Wherever the word "option" occurs in the listing, copy the whole line.
>>
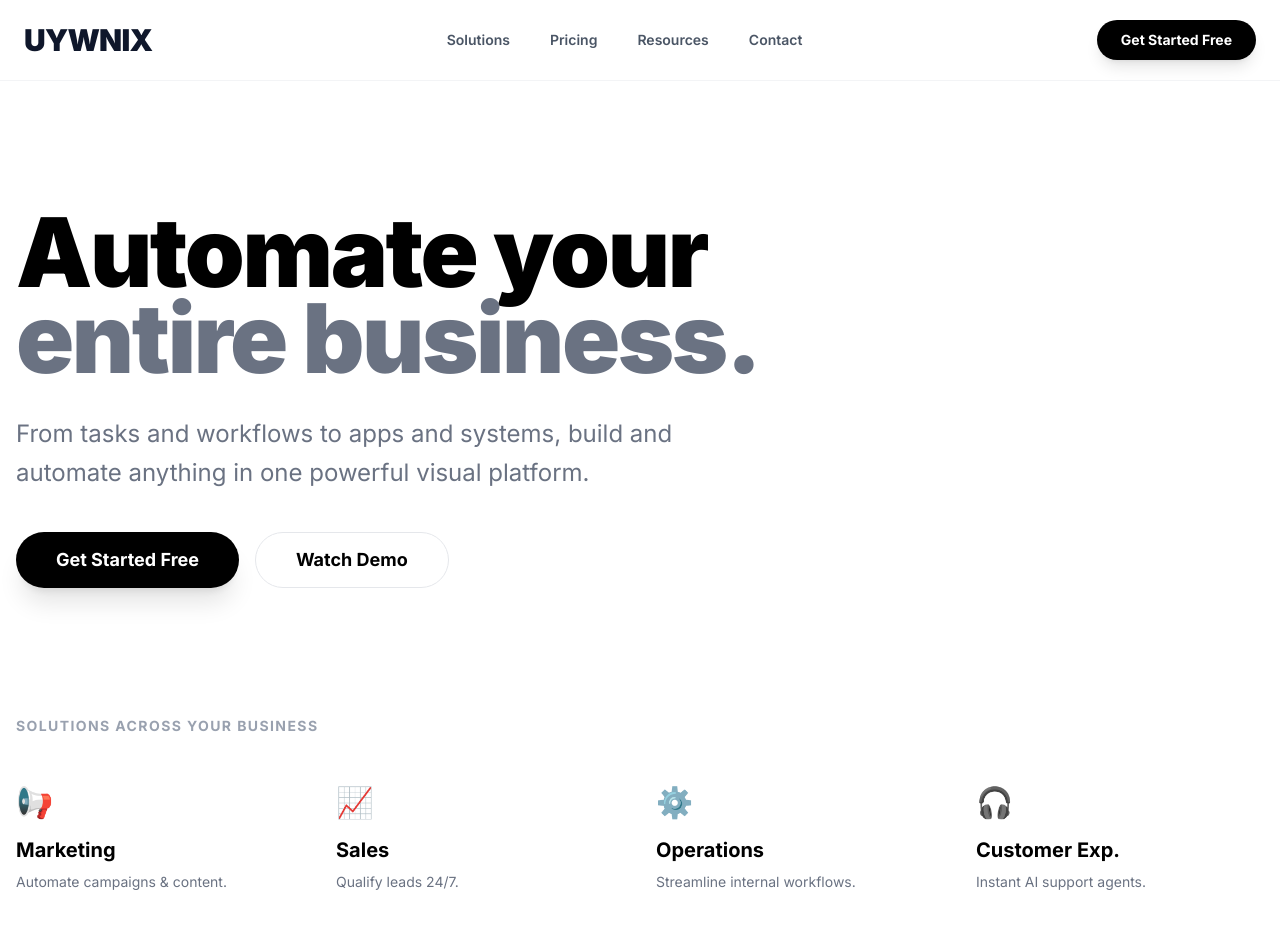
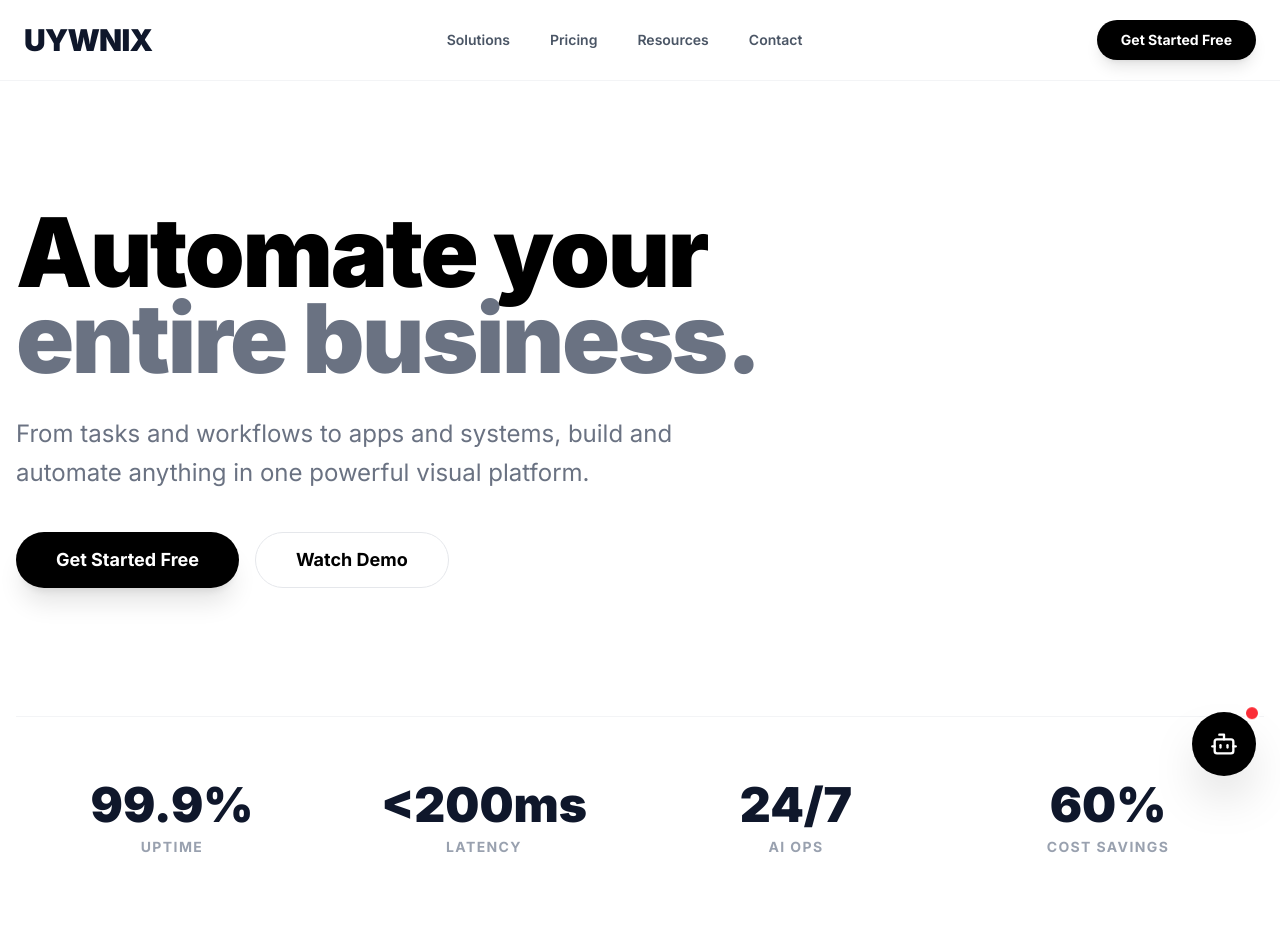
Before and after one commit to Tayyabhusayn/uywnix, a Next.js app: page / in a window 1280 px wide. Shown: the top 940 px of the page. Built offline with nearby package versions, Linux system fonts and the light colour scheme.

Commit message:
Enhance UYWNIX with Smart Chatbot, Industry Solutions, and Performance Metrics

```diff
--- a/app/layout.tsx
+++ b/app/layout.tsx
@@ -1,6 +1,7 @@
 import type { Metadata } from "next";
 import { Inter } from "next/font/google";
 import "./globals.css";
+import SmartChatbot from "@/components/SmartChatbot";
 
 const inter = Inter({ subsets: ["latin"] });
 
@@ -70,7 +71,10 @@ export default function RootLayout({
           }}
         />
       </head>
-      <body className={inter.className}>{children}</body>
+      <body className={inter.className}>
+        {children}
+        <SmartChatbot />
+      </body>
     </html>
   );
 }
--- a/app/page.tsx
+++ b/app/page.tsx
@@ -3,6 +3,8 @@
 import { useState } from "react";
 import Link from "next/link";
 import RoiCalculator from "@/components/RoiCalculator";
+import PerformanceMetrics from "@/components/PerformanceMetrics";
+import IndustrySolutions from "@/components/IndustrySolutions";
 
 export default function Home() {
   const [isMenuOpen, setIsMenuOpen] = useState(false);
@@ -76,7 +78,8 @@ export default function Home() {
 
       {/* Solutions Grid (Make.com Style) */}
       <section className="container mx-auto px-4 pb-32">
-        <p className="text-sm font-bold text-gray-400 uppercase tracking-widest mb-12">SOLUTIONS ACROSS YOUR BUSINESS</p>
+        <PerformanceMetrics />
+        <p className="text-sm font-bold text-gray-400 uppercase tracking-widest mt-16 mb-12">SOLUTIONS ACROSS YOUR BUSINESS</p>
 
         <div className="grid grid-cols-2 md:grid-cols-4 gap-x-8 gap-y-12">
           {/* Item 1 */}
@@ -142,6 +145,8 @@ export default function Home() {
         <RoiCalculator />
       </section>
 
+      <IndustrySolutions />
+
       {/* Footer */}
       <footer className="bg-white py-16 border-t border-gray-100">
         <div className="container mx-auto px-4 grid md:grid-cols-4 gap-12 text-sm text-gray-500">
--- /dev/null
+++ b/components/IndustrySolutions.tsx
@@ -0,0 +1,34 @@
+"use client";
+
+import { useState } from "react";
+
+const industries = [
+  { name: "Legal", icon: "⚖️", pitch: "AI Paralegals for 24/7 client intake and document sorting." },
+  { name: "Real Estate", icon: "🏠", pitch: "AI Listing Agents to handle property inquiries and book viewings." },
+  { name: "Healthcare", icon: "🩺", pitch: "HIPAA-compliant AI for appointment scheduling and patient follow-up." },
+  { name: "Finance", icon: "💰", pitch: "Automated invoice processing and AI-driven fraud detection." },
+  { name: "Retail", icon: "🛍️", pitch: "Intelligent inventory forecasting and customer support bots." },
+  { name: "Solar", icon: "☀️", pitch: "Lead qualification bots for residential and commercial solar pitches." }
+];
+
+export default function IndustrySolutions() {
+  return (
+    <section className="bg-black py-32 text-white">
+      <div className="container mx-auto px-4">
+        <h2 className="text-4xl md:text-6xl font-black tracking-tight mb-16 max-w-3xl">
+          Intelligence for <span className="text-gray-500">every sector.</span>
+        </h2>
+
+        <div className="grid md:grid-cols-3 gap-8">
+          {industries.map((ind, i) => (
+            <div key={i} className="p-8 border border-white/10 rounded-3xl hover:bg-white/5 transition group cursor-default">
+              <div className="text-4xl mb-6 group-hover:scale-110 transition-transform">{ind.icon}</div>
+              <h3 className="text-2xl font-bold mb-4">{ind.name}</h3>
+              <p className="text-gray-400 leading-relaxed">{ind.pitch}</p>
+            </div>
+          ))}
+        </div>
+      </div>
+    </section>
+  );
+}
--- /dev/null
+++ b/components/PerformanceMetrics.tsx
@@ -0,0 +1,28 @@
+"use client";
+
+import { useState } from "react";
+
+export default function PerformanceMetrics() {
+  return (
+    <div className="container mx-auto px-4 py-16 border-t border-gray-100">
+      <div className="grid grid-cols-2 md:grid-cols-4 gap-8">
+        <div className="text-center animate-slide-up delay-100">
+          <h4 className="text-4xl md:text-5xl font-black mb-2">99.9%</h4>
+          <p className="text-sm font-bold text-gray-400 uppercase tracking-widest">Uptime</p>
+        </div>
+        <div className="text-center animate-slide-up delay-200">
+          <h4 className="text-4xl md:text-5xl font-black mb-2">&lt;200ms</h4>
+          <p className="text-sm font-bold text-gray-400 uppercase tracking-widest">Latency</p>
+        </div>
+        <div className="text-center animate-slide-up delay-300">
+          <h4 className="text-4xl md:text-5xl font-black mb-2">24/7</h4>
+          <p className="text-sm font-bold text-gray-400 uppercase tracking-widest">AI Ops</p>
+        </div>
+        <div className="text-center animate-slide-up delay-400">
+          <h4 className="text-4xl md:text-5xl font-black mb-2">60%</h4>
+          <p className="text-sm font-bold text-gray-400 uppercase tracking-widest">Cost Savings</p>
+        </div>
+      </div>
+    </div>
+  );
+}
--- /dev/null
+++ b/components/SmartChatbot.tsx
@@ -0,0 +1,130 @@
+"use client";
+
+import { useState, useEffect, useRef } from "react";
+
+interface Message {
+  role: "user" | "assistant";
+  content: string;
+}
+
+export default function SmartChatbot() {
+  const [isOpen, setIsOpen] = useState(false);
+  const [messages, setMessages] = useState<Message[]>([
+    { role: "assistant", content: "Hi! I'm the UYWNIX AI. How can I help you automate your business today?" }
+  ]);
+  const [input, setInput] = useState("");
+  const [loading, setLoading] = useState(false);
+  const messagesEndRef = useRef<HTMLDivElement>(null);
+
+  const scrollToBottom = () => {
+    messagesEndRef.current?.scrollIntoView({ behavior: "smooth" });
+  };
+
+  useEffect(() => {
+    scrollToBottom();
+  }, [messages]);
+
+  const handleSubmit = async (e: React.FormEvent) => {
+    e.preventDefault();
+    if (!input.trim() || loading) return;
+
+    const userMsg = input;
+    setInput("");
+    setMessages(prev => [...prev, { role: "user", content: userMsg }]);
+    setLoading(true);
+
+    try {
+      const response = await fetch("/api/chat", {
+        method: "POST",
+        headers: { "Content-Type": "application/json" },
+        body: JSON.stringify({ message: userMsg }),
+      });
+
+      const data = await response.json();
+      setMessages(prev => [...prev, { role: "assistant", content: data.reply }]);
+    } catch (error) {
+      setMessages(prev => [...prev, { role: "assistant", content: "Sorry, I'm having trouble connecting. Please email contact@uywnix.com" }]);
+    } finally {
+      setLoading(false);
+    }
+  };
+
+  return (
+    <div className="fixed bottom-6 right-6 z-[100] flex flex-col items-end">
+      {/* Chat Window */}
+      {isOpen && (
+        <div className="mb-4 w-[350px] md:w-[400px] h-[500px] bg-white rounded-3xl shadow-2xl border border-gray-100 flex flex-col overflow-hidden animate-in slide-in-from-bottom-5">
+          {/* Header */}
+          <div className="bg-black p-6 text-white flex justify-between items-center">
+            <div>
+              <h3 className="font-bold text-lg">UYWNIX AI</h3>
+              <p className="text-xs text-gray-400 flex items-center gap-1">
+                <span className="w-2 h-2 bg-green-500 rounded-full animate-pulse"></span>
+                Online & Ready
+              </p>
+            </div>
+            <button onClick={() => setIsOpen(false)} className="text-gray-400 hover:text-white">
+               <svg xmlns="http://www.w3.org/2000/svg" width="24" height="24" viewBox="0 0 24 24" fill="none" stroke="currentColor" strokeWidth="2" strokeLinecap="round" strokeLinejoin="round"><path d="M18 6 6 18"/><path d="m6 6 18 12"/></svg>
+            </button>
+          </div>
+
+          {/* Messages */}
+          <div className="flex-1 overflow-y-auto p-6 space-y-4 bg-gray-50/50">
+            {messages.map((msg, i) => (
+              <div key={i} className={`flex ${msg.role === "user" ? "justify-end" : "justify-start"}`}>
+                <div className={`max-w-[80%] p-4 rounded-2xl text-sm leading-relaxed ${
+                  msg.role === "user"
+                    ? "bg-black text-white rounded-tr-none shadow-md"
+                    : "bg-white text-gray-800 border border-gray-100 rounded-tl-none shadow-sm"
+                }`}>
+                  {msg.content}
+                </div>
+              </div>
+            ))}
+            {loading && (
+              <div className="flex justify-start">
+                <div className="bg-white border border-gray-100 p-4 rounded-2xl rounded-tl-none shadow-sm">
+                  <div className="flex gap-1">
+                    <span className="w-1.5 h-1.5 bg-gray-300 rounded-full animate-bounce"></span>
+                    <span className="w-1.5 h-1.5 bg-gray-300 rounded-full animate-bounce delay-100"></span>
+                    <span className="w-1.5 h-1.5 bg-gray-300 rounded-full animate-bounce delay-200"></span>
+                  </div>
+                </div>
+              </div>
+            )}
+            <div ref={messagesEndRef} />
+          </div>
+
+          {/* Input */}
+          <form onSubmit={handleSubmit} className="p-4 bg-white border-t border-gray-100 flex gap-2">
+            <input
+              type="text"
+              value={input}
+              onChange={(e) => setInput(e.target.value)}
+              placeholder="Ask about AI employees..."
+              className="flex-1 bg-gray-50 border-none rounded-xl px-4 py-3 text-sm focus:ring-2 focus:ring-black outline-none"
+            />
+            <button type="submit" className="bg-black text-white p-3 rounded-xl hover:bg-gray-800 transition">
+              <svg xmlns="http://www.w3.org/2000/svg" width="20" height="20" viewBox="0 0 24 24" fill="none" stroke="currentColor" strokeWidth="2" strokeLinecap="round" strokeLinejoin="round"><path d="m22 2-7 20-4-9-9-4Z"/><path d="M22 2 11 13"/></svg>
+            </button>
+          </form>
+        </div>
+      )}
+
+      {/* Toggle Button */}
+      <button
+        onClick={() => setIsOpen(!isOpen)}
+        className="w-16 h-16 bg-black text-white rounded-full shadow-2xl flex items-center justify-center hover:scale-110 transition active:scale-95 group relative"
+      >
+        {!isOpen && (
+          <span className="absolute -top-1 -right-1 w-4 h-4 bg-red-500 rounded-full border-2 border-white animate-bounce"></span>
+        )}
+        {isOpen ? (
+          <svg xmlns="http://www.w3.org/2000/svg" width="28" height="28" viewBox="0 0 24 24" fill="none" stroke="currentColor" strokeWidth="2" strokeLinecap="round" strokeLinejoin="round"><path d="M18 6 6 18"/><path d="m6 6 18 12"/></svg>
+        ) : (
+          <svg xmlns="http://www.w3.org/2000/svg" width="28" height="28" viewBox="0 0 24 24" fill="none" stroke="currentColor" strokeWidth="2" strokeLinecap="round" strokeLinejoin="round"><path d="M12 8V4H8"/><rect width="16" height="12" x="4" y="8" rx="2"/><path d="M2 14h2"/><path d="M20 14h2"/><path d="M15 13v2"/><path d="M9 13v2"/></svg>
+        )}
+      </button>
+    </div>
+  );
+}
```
<<
>>
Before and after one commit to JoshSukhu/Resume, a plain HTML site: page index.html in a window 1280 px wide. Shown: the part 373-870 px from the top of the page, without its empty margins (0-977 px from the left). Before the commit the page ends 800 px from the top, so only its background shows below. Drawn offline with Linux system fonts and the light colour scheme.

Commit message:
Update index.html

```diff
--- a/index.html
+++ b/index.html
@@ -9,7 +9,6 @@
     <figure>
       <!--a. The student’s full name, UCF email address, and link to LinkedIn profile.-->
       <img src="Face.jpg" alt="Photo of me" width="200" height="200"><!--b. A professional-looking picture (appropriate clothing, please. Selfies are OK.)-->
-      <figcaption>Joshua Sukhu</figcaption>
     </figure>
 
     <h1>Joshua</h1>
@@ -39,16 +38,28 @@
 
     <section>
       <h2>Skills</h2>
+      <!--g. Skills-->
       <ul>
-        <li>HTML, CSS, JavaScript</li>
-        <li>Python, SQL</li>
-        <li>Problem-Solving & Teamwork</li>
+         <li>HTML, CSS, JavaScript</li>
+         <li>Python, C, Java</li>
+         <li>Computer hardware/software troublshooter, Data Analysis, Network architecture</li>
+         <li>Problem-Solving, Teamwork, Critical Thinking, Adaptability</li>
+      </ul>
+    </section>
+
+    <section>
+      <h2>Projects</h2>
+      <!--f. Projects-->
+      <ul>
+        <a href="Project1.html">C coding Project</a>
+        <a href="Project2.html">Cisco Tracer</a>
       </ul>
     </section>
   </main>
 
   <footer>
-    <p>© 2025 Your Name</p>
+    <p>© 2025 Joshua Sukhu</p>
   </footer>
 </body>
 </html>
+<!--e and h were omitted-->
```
<<
>>
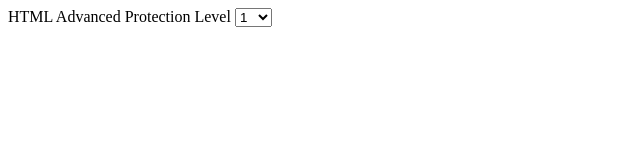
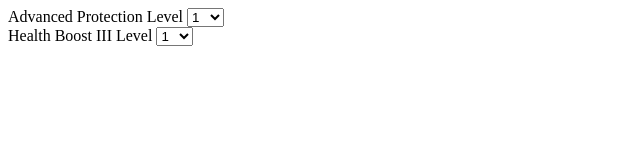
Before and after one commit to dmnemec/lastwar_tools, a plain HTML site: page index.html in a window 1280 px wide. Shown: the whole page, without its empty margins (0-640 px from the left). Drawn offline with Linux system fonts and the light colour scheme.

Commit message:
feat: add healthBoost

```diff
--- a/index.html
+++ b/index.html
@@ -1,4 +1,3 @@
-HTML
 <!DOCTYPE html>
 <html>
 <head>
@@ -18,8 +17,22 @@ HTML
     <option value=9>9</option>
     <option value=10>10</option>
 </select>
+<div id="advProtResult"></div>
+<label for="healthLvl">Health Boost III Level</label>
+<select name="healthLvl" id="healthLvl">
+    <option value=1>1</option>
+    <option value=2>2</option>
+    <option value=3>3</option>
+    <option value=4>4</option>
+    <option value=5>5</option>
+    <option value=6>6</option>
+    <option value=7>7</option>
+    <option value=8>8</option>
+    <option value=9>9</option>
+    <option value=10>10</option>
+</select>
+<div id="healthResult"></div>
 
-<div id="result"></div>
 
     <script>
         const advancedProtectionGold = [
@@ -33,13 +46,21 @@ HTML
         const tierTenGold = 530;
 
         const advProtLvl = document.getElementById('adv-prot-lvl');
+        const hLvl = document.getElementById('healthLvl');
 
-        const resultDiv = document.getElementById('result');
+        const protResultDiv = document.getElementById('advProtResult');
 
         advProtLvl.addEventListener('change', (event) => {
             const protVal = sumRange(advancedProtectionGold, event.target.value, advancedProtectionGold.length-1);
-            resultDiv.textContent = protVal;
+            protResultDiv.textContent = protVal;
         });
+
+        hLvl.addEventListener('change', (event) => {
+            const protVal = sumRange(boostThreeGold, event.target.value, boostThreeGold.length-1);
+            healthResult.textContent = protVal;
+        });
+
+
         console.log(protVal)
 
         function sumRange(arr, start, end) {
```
<<
Solution:
     <option value=9>9</option>
     <option value=10>10</option>
+    <option value=1>1</option>
+    <option value=2>2</option>
+    <option value=3>3</option>
+    <option value=4>4</option>
+    <option value=5>5</option>
+    <option value=6>6</option>
+    <option value=7>7</option>
+    <option value=8>8</option>
+    <option value=9>9</option>
+    <option value=10>10</option>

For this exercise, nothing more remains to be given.